Write out each record below exactly, without pictures.

(Collected data entries)
━━━━━━━━
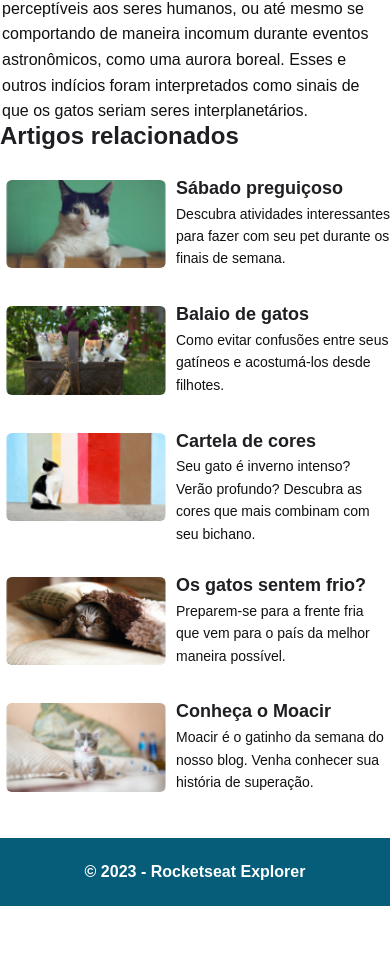
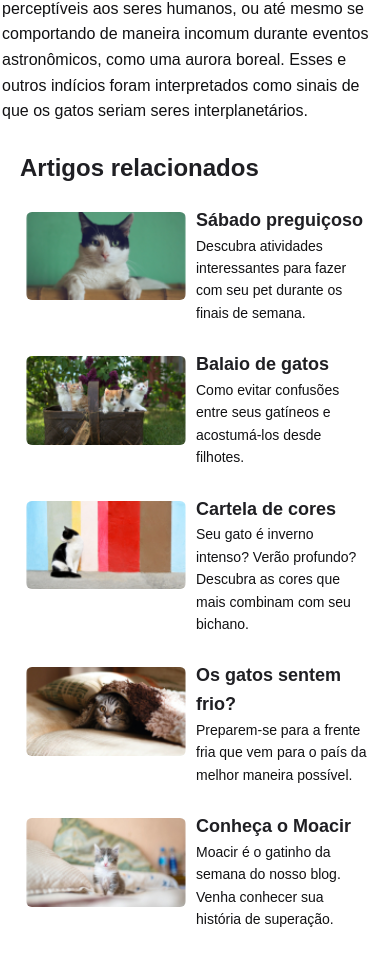
Before and after one commit to AnaClaudiaSac/challenge-rocketseat-stage-blogcats, a plain HTML site: page index.html in a window 390 px wide. Shown: the part 1037-1997 px from the top of the page. Before the commit the page ends 1943 px from the top, so only its background shows below. Drawn offline with Linux system fonts and the light colour scheme.

Commit message:
fix: change in mobile mode and start of Desktop mode

```diff
--- a/index.html
+++ b/index.html
@@ -10,6 +10,8 @@
 </head>
 
 <body>
+
+  <div id="page">
 
     <header>
       <div class="container">
@@ -25,16 +27,22 @@
 
     <main>
       <img class="cat-container" src="assets/gato-main.png" alt="imagem de um gato e ao fundo uma paisagem">
+
       <div class="main-container">
+
+        <div class="title-button">
+
           <h1>Seriam os gatos astronautas?</h1>
 
           <div class="button-container">
+
             <button class="my-button">
-          <img  class="thumb" src="assets/thumb-up.png" alt="imagem de um like">
+              <img class="thumb" src="assets/thumb-up.png" alt="imagem de um like">
             </button>
             <button class="my-button">
               <img class="thumb" src="assets/thumb-down.png" alt="imagem não like">
             </button>
+          </div>
         </div>
 
         <p>Os gatos são animais fascinantes e cercados de mistérios. De temperamento independente e misterioso, esses
@@ -51,13 +59,15 @@
           Além disso, há teóricos que acreditam que os felinos possuem habilidades telepáticas e são capazes de se
           comunicar
           com outras espécies alienígenas. Essa crença baseia-se em relatos de pessoas que afirmam terem visto gatos
-        reagindo a estímulos que não são perceptíveis aos seres humanos, ou até mesmo se comportando de maneira incomum
-        durante eventos astronômicos, como uma aurora boreal. Esses e outros indícios foram interpretados como sinais de
+          reagindo a estímulos que não são perceptíveis aos seres humanos, ou até mesmo se comportando de maneira
+          incomum
+          durante eventos astronômicos, como uma aurora boreal. Esses e outros indícios foram interpretados como sinais
+          de
           que os gatos seriam seres interplanetários.</p>
       </div>
     </main>
 
-  <aside>
+    <aside class="container">
 
       <h2>Artigos relacionados</h2>
 
@@ -107,7 +117,7 @@
 
     <footer>© 2023 - Rocketseat Explorer</footer>
 
-
+  </div>
 </body>
 
 </html>
```
Lines whose indentation alone changed are shown as unchanged.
━━━━━━━━
## Solution
Before and after one commit to AnaClaudiaSac/challenge-rocketseat-stage-blogcats, a plain HTML site: page index.html in a window 390 px wide. Shown: the part 1037-1997 px from the top of the page. Before the commit the page ends 1943 px from the top, so only its background shows below. Drawn offline with Linux system fonts and the light colour scheme.

Commit message:
fix: change in mobile mode and start of Desktop mode

```diff
--- a/index.html
+++ b/index.html
@@ -10,6 +10,8 @@
 </head>
 
 <body>
+
+  <div id="page">
 
     <header>
       <div class="container">
@@ -25,16 +27,22 @@
 
     <main>
       <img class="cat-container" src="assets/gato-main.png" alt="imagem de um gato e ao fundo uma paisagem">
+
       <div class="main-container">
+
+        <div class="title-button">
+
           <h1>Seriam os gatos astronautas?</h1>
 
           <div class="button-container">
+
             <button class="my-button">
-          <img  class="thumb" src="assets/thumb-up.png" alt="imagem de um like">
+              <img class="thumb" src="assets/thumb-up.png" alt="imagem de um like">
             </button>
             <button class="my-button">
               <img class="thumb" src="assets/thumb-down.png" alt="imagem não like">
             </button>
+          </div>
         </div>
 
         <p>Os gatos são animais fascinantes e cercados de mistérios. De temperamento independente e misterioso, esses
@@ -51,13 +59,15 @@
           Além disso, há teóricos que acreditam que os felinos possuem habilidades telepáticas e são capazes de se
           comunicar
           com outras espécies alienígenas. Essa crença baseia-se em relatos de pessoas que afirmam terem visto gatos
-        reagindo a estímulos que não são perceptíveis aos seres humanos, ou até mesmo se comportando de maneira incomum
-        durante eventos astronômicos, como uma aurora boreal. Esses e outros indícios foram interpretados como sinais de
+          reagindo a estímulos que não são perceptíveis aos seres humanos, ou até mesmo se comportando de maneira
+          incomum
+          durante eventos astronômicos, como uma aurora boreal. Esses e outros indícios foram interpretados como sinais
+          de
           que os gatos seriam seres interplanetários.</p>
       </div>
     </main>
 
-  <aside>
+    <aside class="container">
 
       <h2>Artigos relacionados</h2>
 
@@ -107,7 +117,7 @@
 
     <footer>© 2023 - Rocketseat Explorer</footer>
 
-
+  </div>
 </body>
 
 </html>
```
Lines whose indentation alone changed are shown as unchanged.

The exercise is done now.